> _Activity_: Count how many lines below include the string "range", and give that number without anything else.

[Change listing data]
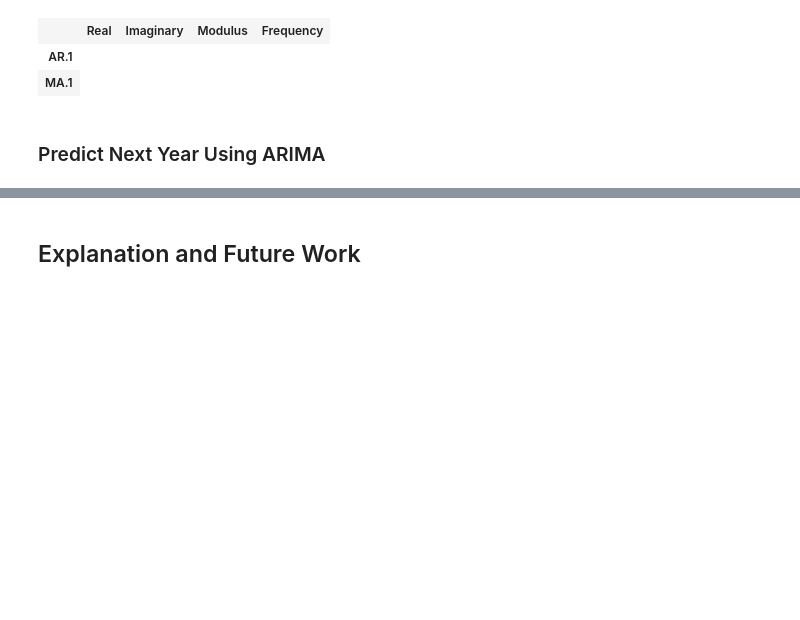
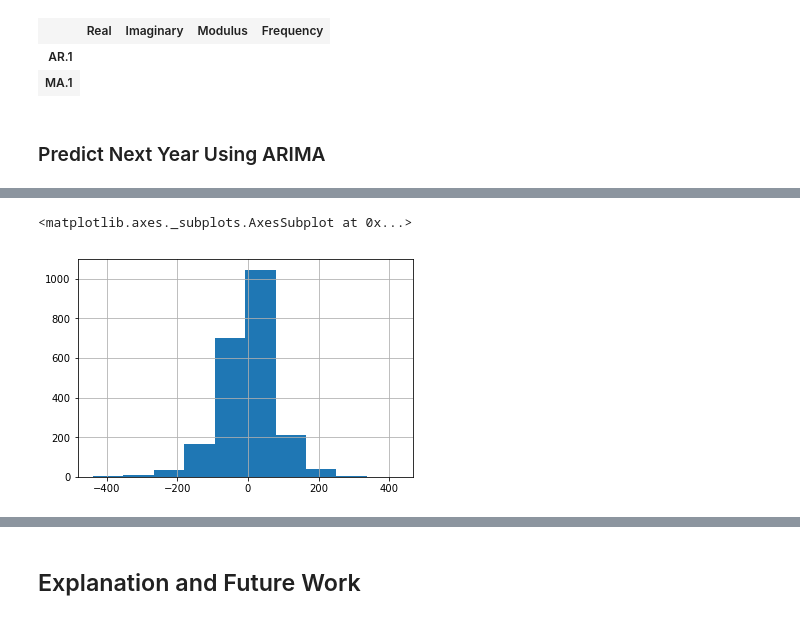
Before and after one commit to badderc/Carlie_Badder-NYC-Data_Scientist, a Jupyter notebook: ds-2/Time-Series.ipynb, the cells around one changed output, grey strips where cells are left out. Drawn from its saved outputs; the diff is of its cells as text; code cells hidden in the pictures; blank space fills up the shorter version.

```diff
--- a/ds-2/Time-Series.ipynb
+++ b/ds-2/Time-Series.ipynb
@@ -523,0 +526,6 @@ plt.plot(range(len(history)), history)
+# %%
+mort_df_recent.set_index('date', inplace=True)
+# %%
+# Merge mortgage rates data with the willreitind data
+mort_ws_df = df_recent.join(mort_df_recent, how='left', lsuffix='_ws', rsuffix='_mort')
+mort_ws_df.head()
@@ -523,0 +540,4 @@ plt.plot(range(len(history)), history)
+# %%
+# Change resolution of mortgage rates to daily to match the wilshire data
+mort_ws_df.value_mort.fillna(method='ffill', inplace=True) # Replace NaN values with preceding values - best estimate given no other info
+mort_ws_df = mort_ws_df.loc['2009-10-08':]
@@ -523,0 +556,4 @@ plt.plot(range(len(history)), history)
+# %%
+# Full ARIMA Model for wilshire index with one exogenous variable, mortgage rates
+model2 = ARIMA((mort_ws_df.value_ws), order=(1, 1, 1), exog=mort_ws_df.value_mort)
+results_ARIMA2 = model2.fit()
@@ -523,0 +580,5 @@ plt.plot(range(len(history)), history)
+# %%
+results_ARIMA2.resid.hist()
+# %% [output]
+<matplotlib.axes._subplots.AxesSubplot at 0x...>
+[figure, added]
```
Also changed, not shown: parts of 49 cells of this notebook, 5 other files.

> _Your solution_: 4